As one of the few women training in Jiu-Jitsu in the area, Carter said it’s empowering to know you have the skills necessary to protect and defend yourself in an assault or attack. In fact, there have been a few occasions where she’s had to use her training. “I’m just thankful that as the situations occurred, I was able to control myself, control my mannerisms and take care of the situation before it got any worse,” she said. “If somebody grabbed you and pushed you up against the wall, most people are going to freak out. Well, we practice that and I’ve learned how to deal with that mentally and physically.”
A key to training Jiu-Jitsu for self-defense is repetition. With many one-time self-defense classes, attendees don’t practice the techniques often enough to become good at it. “I believe it’s also a perishable skill so I tell everyone you should at least come two days a week,” Braswell said. “You should spend at least two to three hours a week making yourself better at this.”
Whether students are training for self-defense, weight loss and fitness or relief from stress, the common thread in the Jiu-Jitsu community is teamwork and unity. “There’s nobody that can’t do it. We’ll work around any injury you have,” Braswell said. “Everyone deserves to do martial arts.”
It’s that welcoming approach that has Maria Sanders returning for more of the Fight Fit program, as well as cardio kickboxing. She started in February and lost five pounds in her first week. Sanders said the reasons she joined the school is to lose weight before her 50th birthday in July and to get in shape for her son’s wedding.
“They let you work at your own your pace until you’re able to keep up with them. At other places, you get a little intimidated at the gym with all these fit people. Here they don’t make you feel bad at all. And if you have an injury, they let you do what you can,” she said. “When you’re ready, when you’re body says you can do a little more, then they push you a little harder. That’s what I like about this place. It’s only been a week and I feel like I’ve been here a long time. Everybody is so cool. It’s not intimidating at all.”
Why Should You Train Jiu-Jitsu ?
- One in six people will be the victim of a violent attack.
- One in four women will be the victim of a sexual attack in their lifetime.

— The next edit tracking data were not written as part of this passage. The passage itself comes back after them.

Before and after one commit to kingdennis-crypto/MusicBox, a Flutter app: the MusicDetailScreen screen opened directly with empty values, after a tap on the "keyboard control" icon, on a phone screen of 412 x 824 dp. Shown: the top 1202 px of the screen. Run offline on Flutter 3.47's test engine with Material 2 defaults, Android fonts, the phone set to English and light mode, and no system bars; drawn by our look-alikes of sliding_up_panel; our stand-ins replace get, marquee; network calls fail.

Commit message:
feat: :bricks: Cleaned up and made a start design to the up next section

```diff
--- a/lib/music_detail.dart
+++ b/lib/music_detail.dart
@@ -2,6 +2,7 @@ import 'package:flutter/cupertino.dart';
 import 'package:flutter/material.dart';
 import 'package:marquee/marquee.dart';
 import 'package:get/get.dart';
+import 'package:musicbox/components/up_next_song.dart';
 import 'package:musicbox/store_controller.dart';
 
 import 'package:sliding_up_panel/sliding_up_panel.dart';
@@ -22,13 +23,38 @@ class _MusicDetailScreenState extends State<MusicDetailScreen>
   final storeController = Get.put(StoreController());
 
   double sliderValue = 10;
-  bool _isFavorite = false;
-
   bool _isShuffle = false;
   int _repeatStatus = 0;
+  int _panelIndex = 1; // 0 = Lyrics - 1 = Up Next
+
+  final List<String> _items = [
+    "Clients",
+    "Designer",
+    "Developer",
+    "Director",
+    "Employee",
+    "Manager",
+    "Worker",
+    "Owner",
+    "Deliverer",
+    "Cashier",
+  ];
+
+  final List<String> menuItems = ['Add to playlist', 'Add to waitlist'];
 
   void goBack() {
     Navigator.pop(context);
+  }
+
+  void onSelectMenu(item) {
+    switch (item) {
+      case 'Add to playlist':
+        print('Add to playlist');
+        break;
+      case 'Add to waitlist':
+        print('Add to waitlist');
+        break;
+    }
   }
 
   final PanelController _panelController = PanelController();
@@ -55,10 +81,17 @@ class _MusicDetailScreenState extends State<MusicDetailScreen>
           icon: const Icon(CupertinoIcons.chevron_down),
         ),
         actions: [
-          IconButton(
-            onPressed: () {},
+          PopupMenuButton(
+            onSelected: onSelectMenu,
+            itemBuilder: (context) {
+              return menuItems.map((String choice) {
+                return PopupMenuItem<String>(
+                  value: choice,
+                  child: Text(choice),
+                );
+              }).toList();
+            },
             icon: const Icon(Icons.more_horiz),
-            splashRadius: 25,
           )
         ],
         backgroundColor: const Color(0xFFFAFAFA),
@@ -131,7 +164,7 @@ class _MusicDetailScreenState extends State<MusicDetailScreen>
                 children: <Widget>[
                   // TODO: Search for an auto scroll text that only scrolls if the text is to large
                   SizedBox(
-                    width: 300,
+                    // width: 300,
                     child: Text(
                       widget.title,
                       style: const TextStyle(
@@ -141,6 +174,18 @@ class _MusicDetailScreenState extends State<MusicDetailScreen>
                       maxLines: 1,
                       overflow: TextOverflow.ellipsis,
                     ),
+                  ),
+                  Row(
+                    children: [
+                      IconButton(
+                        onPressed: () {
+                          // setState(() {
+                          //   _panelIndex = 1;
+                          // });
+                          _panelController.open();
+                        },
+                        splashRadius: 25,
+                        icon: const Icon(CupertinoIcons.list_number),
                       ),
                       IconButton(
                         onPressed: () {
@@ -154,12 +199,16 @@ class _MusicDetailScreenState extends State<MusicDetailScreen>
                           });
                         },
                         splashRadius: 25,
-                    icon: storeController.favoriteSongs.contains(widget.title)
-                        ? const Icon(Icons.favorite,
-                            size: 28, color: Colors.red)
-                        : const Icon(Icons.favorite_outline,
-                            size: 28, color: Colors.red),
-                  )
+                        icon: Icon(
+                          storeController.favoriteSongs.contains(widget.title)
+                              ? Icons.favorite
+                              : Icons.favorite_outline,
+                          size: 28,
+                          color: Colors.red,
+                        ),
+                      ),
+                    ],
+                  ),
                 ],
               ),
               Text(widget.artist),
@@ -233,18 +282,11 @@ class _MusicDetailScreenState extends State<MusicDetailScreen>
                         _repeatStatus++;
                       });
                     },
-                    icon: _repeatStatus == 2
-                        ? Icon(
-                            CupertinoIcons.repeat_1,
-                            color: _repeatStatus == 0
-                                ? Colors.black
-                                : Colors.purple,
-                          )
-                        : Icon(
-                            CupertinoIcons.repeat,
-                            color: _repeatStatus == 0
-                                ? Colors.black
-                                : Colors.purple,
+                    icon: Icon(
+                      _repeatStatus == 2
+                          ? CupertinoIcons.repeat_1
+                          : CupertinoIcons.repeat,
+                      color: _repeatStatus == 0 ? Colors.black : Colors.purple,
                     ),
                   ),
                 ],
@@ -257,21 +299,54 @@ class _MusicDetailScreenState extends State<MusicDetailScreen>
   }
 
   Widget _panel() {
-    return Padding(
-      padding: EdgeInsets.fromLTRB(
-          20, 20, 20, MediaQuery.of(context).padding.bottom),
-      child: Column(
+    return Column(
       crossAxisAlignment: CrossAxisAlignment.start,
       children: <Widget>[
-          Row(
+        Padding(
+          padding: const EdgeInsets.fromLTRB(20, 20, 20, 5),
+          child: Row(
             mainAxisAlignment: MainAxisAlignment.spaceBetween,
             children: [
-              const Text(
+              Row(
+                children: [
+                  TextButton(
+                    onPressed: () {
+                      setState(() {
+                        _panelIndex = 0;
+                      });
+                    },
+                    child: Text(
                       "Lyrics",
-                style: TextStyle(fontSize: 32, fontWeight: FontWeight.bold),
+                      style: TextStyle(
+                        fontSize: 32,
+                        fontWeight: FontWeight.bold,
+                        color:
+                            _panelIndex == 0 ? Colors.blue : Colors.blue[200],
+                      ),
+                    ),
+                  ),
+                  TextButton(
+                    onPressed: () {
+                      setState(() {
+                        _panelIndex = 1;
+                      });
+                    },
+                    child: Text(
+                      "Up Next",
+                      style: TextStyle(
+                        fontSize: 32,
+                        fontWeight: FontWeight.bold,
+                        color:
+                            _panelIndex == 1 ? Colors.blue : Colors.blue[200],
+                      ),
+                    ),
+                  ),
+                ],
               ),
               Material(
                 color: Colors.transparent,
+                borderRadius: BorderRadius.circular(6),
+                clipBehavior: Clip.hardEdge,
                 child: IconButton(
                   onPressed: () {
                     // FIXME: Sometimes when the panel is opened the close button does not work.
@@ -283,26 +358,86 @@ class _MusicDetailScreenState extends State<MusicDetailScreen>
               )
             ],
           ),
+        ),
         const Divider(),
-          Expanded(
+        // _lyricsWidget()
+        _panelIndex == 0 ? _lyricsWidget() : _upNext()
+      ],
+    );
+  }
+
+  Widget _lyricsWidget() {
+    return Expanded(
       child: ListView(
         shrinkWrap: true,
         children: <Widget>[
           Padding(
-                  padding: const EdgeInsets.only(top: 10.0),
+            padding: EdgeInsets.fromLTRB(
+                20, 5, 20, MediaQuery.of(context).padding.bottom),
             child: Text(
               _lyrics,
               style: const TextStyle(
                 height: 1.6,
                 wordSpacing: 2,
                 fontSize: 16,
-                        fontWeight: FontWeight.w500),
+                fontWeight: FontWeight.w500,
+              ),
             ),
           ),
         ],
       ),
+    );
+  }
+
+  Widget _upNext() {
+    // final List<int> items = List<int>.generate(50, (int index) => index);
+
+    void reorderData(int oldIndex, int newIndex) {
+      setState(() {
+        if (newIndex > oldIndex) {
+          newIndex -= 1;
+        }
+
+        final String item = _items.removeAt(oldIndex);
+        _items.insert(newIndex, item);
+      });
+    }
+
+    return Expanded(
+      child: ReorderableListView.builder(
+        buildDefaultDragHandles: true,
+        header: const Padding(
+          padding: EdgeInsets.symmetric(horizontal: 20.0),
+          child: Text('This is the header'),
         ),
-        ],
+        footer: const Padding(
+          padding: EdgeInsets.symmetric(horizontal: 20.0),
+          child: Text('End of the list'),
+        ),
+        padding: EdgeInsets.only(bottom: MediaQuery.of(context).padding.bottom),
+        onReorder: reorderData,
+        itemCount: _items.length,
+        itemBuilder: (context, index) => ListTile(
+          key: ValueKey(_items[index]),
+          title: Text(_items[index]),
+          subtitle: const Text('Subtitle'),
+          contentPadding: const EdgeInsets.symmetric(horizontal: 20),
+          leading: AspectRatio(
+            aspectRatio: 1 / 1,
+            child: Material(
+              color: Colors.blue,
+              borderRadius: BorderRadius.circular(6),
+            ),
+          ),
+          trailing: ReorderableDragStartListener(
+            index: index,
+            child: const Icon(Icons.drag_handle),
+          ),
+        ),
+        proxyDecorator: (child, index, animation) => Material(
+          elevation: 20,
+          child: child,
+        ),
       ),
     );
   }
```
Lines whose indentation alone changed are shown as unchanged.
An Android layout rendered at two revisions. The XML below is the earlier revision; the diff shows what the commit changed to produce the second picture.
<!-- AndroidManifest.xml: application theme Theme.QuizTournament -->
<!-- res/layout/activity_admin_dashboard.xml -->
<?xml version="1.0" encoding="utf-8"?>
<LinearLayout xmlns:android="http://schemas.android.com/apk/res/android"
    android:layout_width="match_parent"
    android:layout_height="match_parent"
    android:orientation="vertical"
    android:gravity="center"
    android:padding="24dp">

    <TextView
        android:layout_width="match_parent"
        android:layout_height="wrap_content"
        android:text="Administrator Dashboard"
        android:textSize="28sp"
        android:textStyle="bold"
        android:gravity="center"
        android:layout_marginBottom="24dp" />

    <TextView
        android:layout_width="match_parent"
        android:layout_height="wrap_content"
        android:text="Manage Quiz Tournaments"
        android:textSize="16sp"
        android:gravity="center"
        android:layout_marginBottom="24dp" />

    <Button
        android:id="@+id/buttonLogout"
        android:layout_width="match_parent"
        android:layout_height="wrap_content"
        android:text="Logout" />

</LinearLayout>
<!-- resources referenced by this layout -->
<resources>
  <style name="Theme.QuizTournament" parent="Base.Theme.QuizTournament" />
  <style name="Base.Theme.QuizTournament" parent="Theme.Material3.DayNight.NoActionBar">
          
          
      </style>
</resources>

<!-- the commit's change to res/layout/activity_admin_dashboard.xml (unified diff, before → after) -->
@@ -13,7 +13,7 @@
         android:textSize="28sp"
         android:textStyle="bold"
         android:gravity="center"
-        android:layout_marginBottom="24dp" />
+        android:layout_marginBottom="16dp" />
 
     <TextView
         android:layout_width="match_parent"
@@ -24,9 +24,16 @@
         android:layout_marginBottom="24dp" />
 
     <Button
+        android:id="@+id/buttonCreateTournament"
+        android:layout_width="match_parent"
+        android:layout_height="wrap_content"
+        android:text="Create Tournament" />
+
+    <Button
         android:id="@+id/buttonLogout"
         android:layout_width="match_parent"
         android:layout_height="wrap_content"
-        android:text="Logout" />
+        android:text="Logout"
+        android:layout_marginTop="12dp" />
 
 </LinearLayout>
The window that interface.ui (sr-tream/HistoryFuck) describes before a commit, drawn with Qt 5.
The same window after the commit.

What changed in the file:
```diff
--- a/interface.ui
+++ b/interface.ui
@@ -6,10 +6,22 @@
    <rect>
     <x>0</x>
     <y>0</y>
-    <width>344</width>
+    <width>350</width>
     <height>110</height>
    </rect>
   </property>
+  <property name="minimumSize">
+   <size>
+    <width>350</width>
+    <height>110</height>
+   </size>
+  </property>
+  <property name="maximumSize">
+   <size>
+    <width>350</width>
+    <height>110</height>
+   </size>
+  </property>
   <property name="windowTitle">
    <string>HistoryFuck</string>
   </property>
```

- 95% of all violent attacks and street fights end up on the ground.
- 10% of victims of violent attacks do not survive the encounter.
Source: Team Hopkins Jiu-Jitsu